## Task to carry out
Output the entries word for word. Omit images.

## Material for the task
━━━━━━━━━━━━━━━━━━━━━━━━━━━━━━

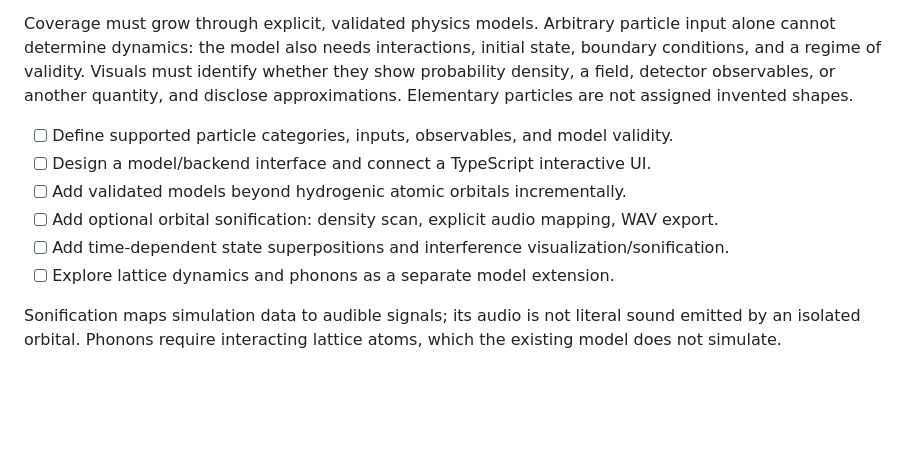
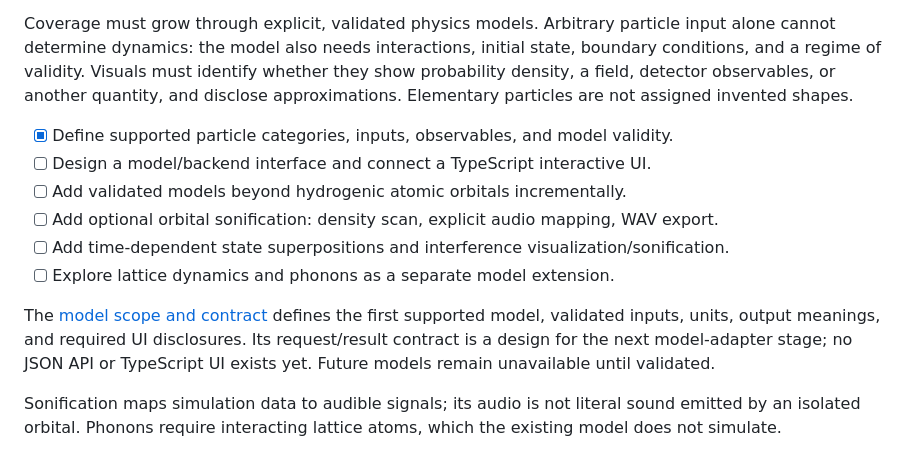
Before and after one commit to Jeanm2005/particle-simulator, a Markdown page: README.md, the part around the change. GitHub-like rendering; blank space fills up the shorter version.

Commit message:
Define supported physics model scope and adapter contract

```diff
--- a/README.md
+++ b/README.md
@@ -246,12 +246,17 @@ state, boundary conditions, and a regime of validity. Visuals must identify whet
 they show probability density, a field, detector observables, or another quantity,
 and disclose approximations. Elementary particles are not assigned invented shapes.
 
-- [ ] Define supported particle categories, inputs, observables, and model validity.
+- [x] Define supported particle categories, inputs, observables, and model validity.
 - [ ] Design a model/backend interface and connect a TypeScript interactive UI.
 - [ ] Add validated models beyond hydrogenic atomic orbitals incrementally.
 - [ ] Add optional orbital sonification: density scan, explicit audio mapping, WAV export.
 - [ ] Add time-dependent state superpositions and interference visualization/sonification.
 - [ ] Explore lattice dynamics and phonons as a separate model extension.
+
+The [model scope and contract](docs/model-scope.md) defines the first supported
+model, validated inputs, units, output meanings, and required UI disclosures.
+Its request/result contract is a design for the next model-adapter stage; no JSON
+API or TypeScript UI exists yet. Future models remain unavailable until validated.
 
 Sonification maps simulation data to audible signals; its audio is not literal
 sound emitted by an isolated orbital. Phonons require interacting lattice atoms,
```
Also changed, not shown: AGENTS.md (+4 -0 lines), docs/model-scope.md (added, +148 -0 lines).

━━━━━━━━━━━━━━━━━━━━━━━━━━━━━━

## Task result
Before and after one commit to Jeanm2005/particle-simulator, a Markdown page: README.md, the part around the change. GitHub-like rendering; blank space fills up the shorter version.

Commit message:
Define supported physics model scope and adapter contract

```diff
--- a/README.md
+++ b/README.md
@@ -246,12 +246,17 @@ state, boundary conditions, and a regime of validity. Visuals must identify whet
 they show probability density, a field, detector observables, or another quantity,
 and disclose approximations. Elementary particles are not assigned invented shapes.
 
-- [ ] Define supported particle categories, inputs, observables, and model validity.
+- [x] Define supported particle categories, inputs, observables, and model validity.
 - [ ] Design a model/backend interface and connect a TypeScript interactive UI.
 - [ ] Add validated models beyond hydrogenic atomic orbitals incrementally.
 - [ ] Add optional orbital sonification: density scan, explicit audio mapping, WAV export.
 - [ ] Add time-dependent state superpositions and interference visualization/sonification.
 - [ ] Explore lattice dynamics and phonons as a separate model extension.
+
+The [model scope and contract](docs/model-scope.md) defines the first supported
+model, validated inputs, units, output meanings, and required UI disclosures.
+Its request/result contract is a design for the next model-adapter stage; no JSON
+API or TypeScript UI exists yet. Future models remain unavailable until validated.
 
 Sonification maps simulation data to audible signals; its audio is not literal
 sound emitted by an isolated orbital. Phonons require interacting lattice atoms,
```
Also changed, not shown: AGENTS.md (+4 -0 lines), docs/model-scope.md (added, +148 -0 lines).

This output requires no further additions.